### Work required
In the data below, find each line carrying the string "files" and copy it out.

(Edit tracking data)
++++++++++
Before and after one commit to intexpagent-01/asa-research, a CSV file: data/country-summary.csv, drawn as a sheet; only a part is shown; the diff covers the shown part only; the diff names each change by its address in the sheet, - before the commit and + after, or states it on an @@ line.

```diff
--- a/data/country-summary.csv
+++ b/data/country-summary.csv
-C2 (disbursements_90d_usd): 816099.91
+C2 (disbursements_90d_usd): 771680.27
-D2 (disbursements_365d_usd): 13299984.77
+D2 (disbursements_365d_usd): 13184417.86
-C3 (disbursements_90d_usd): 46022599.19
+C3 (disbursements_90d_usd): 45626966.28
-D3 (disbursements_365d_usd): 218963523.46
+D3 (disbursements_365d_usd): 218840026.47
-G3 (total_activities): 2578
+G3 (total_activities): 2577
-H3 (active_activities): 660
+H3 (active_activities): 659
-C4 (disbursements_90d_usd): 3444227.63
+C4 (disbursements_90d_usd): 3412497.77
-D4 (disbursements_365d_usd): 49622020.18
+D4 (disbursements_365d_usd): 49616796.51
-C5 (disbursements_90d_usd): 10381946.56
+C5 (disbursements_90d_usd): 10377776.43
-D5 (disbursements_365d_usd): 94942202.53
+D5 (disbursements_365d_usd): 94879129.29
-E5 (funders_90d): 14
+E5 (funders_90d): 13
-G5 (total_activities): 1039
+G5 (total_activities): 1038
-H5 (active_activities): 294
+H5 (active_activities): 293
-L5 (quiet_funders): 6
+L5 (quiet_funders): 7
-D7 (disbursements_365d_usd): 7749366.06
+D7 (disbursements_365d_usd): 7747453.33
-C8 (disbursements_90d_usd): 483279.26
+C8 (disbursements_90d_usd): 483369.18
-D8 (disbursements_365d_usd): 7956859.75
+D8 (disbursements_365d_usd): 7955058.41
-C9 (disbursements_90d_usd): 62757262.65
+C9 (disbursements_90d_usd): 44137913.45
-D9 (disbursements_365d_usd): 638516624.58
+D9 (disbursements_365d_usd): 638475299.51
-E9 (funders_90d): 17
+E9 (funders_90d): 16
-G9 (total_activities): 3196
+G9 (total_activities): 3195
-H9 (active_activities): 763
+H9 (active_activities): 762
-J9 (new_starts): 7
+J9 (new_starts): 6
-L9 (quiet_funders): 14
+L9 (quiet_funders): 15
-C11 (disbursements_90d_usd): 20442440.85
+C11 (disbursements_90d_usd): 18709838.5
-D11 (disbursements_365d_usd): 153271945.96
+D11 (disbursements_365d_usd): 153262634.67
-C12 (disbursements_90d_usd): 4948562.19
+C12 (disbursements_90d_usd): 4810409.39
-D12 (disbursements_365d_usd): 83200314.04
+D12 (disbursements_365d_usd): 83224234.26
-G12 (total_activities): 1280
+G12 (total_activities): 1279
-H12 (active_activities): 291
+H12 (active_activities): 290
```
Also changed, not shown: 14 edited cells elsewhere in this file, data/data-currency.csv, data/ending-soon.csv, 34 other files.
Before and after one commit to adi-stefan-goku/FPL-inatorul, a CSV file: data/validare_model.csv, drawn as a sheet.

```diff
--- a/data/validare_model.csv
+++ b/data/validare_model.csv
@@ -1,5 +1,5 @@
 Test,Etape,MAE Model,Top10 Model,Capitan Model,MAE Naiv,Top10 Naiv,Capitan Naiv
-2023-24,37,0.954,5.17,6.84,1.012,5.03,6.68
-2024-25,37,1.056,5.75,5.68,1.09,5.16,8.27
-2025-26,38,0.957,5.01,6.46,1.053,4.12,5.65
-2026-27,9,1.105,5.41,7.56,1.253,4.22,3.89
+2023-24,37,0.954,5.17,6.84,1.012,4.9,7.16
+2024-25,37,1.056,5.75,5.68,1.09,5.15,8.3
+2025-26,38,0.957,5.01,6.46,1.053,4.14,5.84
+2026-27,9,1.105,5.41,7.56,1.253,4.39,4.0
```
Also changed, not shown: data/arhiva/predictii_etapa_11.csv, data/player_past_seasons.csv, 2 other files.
++++++++++
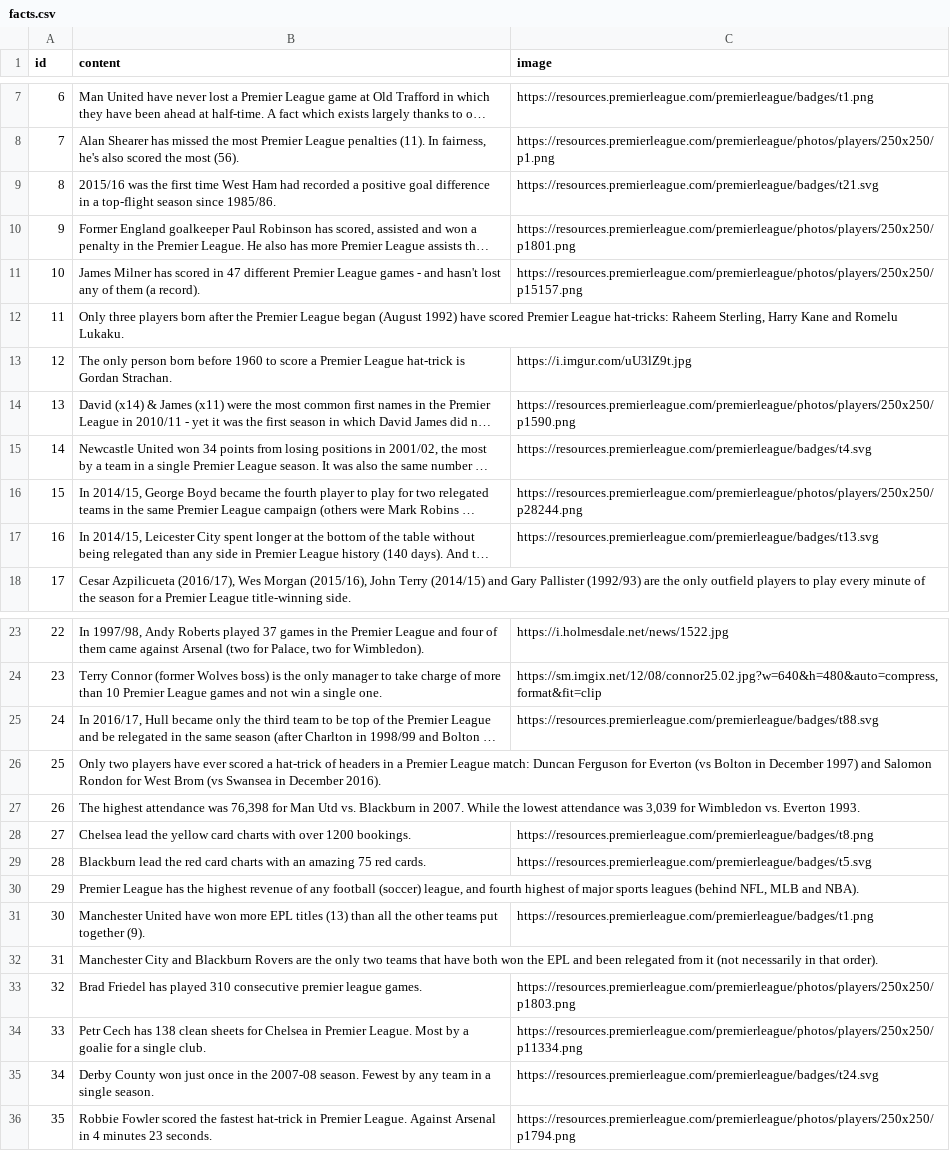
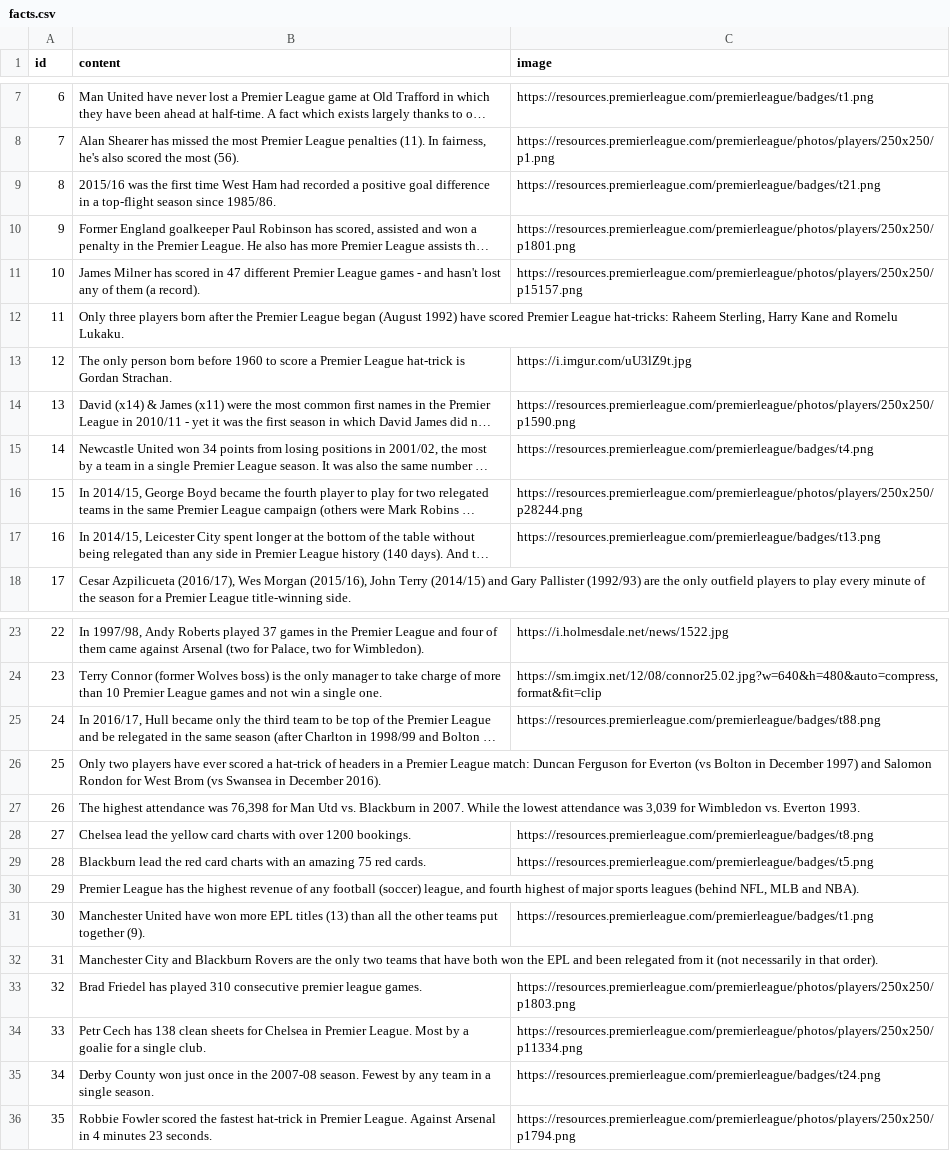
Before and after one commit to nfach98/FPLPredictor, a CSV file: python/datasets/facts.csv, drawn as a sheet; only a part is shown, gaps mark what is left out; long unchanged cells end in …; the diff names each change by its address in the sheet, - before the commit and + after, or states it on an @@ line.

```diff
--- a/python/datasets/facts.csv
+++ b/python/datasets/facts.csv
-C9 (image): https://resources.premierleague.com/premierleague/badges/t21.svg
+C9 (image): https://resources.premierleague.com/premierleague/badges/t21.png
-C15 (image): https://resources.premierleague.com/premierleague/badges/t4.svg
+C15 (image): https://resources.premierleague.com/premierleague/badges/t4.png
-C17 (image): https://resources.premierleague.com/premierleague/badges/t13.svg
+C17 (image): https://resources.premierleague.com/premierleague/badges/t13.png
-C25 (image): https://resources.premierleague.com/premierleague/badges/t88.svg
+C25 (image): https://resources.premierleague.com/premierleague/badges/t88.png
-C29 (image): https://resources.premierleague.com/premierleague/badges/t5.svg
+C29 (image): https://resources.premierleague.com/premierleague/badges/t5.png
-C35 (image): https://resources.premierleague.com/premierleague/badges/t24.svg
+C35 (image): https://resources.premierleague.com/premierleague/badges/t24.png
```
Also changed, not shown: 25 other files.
++++++++++
### Written solution
Also changed, not shown: 14 edited cells elsewhere in this file, data/data-currency.csv, data/ending-soon.csv, 34 other files.
Also changed, not shown: data/arhiva/predictii_etapa_11.csv, data/player_past_seasons.csv, 2 other files.
Also changed, not shown: 25 other files.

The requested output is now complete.